• The Sonoma Coast AVA (American Viticultural Area) is just North of San Francisco and has about 2000 acres of vineyard land. Aside from being  beautiful and home to Tomales Bay Oyster Company, the wine from here can be breathtaking.

    *side note: Tomales Bay Oyster Company = awesome. Sit on the bay and eat  seconds fresh oysters and drink beer while sitting by the ocean.

    Although there are numerous micro climates throughout this AVA, they all have one thing in common. They all get cool ocean air. It’s this air that adds complexity by lengthening the growing season and keeping the temperature spikes to a minimum. The cool air gives a better fruit/acid balance and more delicate aromatics.

    The climate is perfect for Pinot Noir, which is why some of the best Pinots the states have to offer come from here.

    Hirsch Vineyards ‘The Bohan-Dillon‘ Pinot Noir 2011

    At $37.99 this Pinot is an exemplary execution.

    Robert Parker’s Wine Advocate gave it 92 points

    “Layers of bright, beautifully articulated fruit burst from the 2011 Pinot Noir Bohan Dillon. Nuanced, chiseled and wonderfully alive in the glass, the 2011 is energetic and vibrant throughout. Violets, pine and mint add attractive high toned notes on the finish. I imagine the 2011 will be even better with another year in bottle. The Bohan Dillon is one of my favorite mid-tier California Pinots.”

    The 2010 had a watercolor homage to their cat.



    I don’t usually talk about really pricey wines, but if you have the means I highly recommend you pick up a Pahlmeyer.

    2010 Pahlmeyer Pinot Noir

    This wine also received 92 points from Robert Parker’s Wine Advocate, but if you like a bold Pinot this one will knock the socks off the Hirsch.

    “The 2010 Pinot Noir is surprisingly juicy for the vintage.
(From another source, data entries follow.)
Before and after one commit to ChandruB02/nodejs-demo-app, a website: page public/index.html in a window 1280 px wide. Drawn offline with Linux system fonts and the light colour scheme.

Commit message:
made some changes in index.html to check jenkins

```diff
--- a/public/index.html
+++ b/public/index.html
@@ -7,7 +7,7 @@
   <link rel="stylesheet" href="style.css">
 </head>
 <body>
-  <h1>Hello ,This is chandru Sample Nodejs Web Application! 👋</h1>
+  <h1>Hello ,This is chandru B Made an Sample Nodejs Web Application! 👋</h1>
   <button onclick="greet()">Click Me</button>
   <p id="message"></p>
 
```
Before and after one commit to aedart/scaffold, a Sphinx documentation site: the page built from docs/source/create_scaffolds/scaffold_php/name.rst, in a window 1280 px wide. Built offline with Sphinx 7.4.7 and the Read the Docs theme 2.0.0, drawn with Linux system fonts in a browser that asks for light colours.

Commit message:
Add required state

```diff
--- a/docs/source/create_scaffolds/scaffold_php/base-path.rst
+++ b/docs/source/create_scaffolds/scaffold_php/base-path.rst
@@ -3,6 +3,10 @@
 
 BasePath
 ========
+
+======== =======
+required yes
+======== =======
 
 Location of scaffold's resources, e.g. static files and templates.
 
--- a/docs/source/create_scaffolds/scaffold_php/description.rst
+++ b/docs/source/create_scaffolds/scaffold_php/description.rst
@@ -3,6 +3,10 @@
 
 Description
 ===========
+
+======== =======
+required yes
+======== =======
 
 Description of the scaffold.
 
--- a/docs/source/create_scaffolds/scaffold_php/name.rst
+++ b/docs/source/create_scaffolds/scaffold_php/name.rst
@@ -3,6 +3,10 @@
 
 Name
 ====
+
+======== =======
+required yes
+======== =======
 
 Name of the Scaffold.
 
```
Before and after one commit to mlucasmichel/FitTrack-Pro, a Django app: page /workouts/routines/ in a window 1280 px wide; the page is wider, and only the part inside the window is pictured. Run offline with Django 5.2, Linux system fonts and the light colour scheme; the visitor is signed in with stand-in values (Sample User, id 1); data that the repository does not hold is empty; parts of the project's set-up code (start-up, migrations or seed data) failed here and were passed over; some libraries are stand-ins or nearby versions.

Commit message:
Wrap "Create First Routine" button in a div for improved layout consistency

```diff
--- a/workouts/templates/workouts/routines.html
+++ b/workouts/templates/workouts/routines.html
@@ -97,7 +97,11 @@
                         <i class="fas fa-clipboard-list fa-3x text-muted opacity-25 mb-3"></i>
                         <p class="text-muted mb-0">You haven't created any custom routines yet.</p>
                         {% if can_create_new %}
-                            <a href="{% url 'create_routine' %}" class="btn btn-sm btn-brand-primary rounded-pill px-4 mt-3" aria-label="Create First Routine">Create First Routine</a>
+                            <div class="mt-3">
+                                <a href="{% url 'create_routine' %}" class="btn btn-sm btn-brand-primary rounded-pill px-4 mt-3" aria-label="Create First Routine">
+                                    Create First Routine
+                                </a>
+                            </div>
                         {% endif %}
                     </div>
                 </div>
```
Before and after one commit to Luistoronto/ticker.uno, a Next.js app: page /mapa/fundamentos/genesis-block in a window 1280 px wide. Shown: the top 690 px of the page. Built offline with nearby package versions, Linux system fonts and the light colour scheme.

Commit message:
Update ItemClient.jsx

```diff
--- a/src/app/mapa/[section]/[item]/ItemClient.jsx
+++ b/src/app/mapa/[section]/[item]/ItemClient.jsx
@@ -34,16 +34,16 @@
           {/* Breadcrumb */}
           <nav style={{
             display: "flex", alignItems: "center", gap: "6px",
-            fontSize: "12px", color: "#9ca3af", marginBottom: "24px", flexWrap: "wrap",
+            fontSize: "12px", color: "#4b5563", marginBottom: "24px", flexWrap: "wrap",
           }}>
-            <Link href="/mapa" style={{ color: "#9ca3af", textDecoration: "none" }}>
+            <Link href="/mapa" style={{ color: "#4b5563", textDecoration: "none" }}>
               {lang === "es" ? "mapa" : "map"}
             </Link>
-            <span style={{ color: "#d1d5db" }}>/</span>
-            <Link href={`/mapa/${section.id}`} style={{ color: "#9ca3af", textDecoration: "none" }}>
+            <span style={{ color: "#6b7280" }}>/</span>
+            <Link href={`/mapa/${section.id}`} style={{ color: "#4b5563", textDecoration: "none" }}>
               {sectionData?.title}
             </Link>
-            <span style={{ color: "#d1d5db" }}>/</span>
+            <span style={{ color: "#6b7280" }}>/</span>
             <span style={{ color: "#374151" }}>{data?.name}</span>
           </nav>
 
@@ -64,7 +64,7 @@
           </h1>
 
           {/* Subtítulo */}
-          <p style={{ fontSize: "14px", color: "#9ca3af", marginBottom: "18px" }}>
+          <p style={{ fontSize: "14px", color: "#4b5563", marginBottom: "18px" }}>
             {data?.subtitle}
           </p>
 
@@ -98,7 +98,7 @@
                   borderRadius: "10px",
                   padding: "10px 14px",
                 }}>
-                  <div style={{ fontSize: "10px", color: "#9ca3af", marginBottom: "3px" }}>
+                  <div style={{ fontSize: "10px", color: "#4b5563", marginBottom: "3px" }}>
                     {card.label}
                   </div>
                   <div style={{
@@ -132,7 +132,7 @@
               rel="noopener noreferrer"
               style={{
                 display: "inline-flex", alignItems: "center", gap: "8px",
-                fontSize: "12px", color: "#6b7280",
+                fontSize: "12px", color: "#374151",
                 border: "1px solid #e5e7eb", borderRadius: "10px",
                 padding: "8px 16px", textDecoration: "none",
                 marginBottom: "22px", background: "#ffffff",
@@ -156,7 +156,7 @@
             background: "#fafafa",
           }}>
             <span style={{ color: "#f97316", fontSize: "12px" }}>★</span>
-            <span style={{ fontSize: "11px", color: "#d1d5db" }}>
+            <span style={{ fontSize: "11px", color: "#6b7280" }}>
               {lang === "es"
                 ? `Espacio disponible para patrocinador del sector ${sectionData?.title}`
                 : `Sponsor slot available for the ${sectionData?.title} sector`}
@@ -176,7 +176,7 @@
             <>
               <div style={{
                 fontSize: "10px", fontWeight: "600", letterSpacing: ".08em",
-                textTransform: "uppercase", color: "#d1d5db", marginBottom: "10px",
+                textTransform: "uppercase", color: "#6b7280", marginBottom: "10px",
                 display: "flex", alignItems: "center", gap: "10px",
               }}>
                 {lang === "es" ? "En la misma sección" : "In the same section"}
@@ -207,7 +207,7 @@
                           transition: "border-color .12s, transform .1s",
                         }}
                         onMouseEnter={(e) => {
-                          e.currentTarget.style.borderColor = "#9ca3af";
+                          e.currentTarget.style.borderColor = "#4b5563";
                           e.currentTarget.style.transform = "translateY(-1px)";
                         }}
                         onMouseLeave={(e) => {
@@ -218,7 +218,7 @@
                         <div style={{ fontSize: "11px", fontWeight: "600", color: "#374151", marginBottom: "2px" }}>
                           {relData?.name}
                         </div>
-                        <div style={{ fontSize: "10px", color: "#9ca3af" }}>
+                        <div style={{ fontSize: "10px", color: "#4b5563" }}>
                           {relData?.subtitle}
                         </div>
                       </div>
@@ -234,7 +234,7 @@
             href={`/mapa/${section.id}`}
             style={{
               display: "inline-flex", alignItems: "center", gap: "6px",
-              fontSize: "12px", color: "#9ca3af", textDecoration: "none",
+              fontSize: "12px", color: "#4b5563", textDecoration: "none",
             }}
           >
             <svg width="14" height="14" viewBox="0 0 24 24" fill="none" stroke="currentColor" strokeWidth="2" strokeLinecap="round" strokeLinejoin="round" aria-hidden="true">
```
Black cherries, spices and flowers burst from the glass in this deep, expressive Pinot. The wine reveals gorgeous depth and purity all the way through to the resonant finish. Winemaker Erin Green gave the Pinot 15 months in French oak barrels (67% new). The Pinot was neither fined nor filtered. Anticipated maturity: 2012-2016.”


    One of my favorite all around producers would have to be Peay. They consistently produce a complex product regardless of what varietal or year. I talked about what makes Sonoma Coast great, and they put it beautifully…

    The pursuit of aromatic, elegant, red-fruited Pinot noir led us to the chilly edge of the West Sonoma Coast just 4 miles from the Pacific Ocean. Due to our cool, moderate weather we experience quite a long growing season that allows us to pick fruit that is ripe without the encumbrance of too much sugar (and resulting alcohol), yet retains the refreshing acidity and top noted aromatics that make Pinot noir so engaging.



    2011 Peay Pinot Noir

    At $42 on their website I still find it to be a worthwhile purchase. You may have to wait and have it for a special event, but people will be thrilled.

    Wine makers notes:

    The nose features dark cherry, sandalwood, star anise and orange liqueur ballasted by the pine needle/forest floor aroma you find in all of our Pinots. On the palate, the broad, earthy, and iron qualities support aromas of sweet and sour cherries and orange rind creating roundness and lift. Though it has only 13.2% alcohol it is not a delicate or insubstantial wine; it has power without heaviness. Drink now to 2018.


    Lastly I’ll tell you about Patz & Hall. They make a dynamite Chardonnay and Pinot Noir.


    2011 Patz & Hall Pinot Noir


    Wine makers notes:

    “The cool 2011 vintage has yielded a lovely, aromatically driven expression of Sonoma Coast Pinot Noir marked by layered floral notes of rose, carnation and violet, as well as delicate hints of red fruit and spice. On the palate, the flavors are vivid and pure, with red cherry and raspberry fruit supported by soft, yet enlivening acidity. The tannins are supple and subtle, adding to this wine’s weight and velvety texture, with oak-inspired notes of cinnamon, clove and maple syrup contributing nuance and complexity. All of these elements lead to a long creamy finish, with melt-in-your mouth tannins. This is an exceptional food wine that will provide lots of pleasure in its youth.”


    If Sonoma Coast is on the label you can be assured that it won’t suck, and most likely will be awesome.